During both scans, participants underwent a food word reactivity test. This test involved observing how people’s brains responded to food words, such as menu items written on a blackboard. The researchers asked participants to picture each food’s appearance, smell, and taste, as well as how it would feel to consume it right then and there, in order to maximize the brain’s appetitive response. They were also asked how much they desired each dish and whether they thought they shouldn’t eat it to evaluate how they viewed food-related decision-making.
“The experiments showed that obese and lean adults differ somewhat in their brain responses, with obese adults showing less activation of cognitive control regions to food words, especially to high-calorie foods, like for example, grilled cheese,” says lead researcher Susan Carnell, Ph.D., associate professor of psychiatry and behavioral sciences at the Johns Hopkins University School of Medicine.

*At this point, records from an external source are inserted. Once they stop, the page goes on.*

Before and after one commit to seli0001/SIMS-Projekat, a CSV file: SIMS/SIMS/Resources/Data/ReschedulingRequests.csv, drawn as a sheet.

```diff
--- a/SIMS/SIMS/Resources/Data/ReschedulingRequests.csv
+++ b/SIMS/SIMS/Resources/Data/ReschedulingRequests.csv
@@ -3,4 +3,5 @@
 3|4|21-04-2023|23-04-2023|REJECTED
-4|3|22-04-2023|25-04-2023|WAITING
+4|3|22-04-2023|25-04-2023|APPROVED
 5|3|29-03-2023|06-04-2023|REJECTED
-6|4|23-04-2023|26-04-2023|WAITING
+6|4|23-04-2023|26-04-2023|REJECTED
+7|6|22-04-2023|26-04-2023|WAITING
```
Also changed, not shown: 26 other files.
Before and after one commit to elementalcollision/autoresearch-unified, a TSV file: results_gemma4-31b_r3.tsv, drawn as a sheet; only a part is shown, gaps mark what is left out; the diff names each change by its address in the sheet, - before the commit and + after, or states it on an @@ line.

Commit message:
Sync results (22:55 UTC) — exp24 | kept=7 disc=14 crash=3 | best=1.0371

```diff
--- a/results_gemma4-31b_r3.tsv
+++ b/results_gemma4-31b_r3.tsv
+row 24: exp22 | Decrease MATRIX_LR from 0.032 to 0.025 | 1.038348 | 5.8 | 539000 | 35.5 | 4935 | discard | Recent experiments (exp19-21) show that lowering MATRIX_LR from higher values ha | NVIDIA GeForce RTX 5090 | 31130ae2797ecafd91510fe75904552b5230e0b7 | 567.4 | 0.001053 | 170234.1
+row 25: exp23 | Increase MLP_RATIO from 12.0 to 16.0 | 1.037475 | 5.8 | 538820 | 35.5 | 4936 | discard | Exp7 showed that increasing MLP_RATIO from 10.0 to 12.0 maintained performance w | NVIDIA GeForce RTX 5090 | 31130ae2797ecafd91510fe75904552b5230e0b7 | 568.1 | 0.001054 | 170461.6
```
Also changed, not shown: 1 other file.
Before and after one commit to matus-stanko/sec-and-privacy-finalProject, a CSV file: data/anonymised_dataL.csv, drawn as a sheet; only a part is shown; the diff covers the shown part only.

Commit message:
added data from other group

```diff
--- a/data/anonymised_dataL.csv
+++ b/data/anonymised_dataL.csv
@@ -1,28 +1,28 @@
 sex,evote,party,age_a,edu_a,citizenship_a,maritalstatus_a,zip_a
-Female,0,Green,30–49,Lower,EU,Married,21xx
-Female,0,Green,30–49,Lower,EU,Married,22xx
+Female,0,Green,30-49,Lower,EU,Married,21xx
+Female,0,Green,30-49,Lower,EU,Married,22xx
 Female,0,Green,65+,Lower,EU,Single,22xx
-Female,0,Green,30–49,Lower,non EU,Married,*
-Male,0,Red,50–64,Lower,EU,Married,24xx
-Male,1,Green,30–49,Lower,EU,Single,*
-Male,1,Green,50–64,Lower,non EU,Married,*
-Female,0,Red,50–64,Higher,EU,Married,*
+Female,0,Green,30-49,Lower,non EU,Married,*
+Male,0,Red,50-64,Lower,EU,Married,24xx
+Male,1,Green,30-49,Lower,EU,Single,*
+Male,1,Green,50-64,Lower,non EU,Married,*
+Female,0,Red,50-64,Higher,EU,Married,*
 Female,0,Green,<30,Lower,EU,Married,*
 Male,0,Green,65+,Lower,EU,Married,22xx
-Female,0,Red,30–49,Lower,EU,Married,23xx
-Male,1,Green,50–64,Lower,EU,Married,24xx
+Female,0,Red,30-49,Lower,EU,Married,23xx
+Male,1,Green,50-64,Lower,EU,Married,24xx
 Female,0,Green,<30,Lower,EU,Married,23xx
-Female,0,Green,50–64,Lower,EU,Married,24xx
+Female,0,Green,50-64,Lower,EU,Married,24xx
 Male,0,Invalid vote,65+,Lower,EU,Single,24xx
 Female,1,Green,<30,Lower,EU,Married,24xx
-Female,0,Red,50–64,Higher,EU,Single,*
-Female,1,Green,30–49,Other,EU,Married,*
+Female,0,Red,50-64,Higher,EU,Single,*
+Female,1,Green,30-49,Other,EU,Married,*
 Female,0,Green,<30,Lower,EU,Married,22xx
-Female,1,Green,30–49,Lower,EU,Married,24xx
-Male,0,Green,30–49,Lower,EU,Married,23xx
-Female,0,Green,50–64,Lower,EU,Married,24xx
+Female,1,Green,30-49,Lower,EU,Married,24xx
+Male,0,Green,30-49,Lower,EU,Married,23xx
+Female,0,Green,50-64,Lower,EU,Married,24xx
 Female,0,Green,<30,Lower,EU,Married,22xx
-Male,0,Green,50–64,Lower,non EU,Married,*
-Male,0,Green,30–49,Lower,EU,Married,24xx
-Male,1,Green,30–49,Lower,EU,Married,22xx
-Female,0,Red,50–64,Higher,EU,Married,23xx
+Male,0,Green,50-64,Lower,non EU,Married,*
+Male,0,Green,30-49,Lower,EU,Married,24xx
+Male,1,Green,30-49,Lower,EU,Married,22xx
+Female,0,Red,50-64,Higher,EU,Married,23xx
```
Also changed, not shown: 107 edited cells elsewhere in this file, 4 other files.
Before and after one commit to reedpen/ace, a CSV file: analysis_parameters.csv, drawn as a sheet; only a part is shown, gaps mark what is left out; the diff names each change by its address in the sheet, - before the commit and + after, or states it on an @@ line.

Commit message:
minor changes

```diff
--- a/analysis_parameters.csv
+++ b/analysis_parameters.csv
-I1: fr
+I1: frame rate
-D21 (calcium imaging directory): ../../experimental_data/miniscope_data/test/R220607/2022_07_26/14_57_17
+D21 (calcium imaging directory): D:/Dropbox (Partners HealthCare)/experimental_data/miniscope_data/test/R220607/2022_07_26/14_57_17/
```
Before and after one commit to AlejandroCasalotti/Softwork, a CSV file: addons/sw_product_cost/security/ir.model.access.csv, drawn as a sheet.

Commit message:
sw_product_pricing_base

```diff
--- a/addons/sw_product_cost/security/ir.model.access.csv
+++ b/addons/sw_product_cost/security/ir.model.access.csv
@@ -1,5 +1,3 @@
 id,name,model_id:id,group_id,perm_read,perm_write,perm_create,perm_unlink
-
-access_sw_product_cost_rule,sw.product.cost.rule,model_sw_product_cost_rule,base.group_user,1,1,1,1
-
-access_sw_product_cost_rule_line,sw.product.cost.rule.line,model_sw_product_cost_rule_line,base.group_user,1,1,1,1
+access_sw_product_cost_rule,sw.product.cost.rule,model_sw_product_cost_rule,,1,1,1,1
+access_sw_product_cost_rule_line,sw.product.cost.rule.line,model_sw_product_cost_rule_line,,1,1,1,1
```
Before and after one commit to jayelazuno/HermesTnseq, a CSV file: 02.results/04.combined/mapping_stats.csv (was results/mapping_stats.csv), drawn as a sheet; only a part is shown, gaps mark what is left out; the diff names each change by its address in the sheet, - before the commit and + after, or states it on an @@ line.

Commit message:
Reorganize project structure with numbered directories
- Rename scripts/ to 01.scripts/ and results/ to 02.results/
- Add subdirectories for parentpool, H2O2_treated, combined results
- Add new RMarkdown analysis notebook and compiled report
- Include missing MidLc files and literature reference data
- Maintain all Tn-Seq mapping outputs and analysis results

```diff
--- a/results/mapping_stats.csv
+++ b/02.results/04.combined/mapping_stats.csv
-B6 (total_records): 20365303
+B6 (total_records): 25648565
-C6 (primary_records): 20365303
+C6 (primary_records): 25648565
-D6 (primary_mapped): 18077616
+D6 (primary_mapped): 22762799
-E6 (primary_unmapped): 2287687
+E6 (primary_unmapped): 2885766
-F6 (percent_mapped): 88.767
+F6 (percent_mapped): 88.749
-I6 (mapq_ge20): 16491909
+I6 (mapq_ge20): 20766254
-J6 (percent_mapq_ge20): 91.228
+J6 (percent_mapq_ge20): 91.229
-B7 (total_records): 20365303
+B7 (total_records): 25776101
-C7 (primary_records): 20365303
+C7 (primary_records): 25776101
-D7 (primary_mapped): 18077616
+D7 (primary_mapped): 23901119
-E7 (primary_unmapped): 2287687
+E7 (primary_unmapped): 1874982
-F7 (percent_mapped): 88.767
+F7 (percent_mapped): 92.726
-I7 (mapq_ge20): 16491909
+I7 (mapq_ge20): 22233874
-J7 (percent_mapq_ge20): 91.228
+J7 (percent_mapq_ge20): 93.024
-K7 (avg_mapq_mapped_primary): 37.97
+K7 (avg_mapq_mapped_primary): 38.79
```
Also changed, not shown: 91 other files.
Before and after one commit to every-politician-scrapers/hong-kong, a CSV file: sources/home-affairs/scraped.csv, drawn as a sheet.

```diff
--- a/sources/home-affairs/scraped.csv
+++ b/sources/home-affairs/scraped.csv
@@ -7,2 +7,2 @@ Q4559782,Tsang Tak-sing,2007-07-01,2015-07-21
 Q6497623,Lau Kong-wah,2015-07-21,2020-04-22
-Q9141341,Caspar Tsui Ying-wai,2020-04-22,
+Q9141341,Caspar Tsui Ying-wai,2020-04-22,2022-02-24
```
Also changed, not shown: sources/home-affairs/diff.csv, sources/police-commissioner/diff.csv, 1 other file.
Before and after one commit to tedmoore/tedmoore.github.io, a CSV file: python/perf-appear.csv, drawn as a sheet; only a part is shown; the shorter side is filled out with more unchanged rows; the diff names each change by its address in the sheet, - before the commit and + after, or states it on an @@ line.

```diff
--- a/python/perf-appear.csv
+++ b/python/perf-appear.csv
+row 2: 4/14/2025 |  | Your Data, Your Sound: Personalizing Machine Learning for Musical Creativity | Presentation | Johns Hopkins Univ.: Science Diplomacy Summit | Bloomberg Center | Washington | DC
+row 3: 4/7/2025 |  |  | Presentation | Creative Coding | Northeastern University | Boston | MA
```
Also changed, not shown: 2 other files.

The study also showed that stress impacts brain responses to food. For example, obese individuals showed greater activation of the orbitofrontal cortex, a brain reward region, after the stress test. “We also found evidence for links between the subjective stress experienced and brain responses in both groups. For example, lean individuals who reported higher stress following the test showed lower activation of the dorsolateral prefrontal cortex, a key brain area for cognitive control,” says Carnell.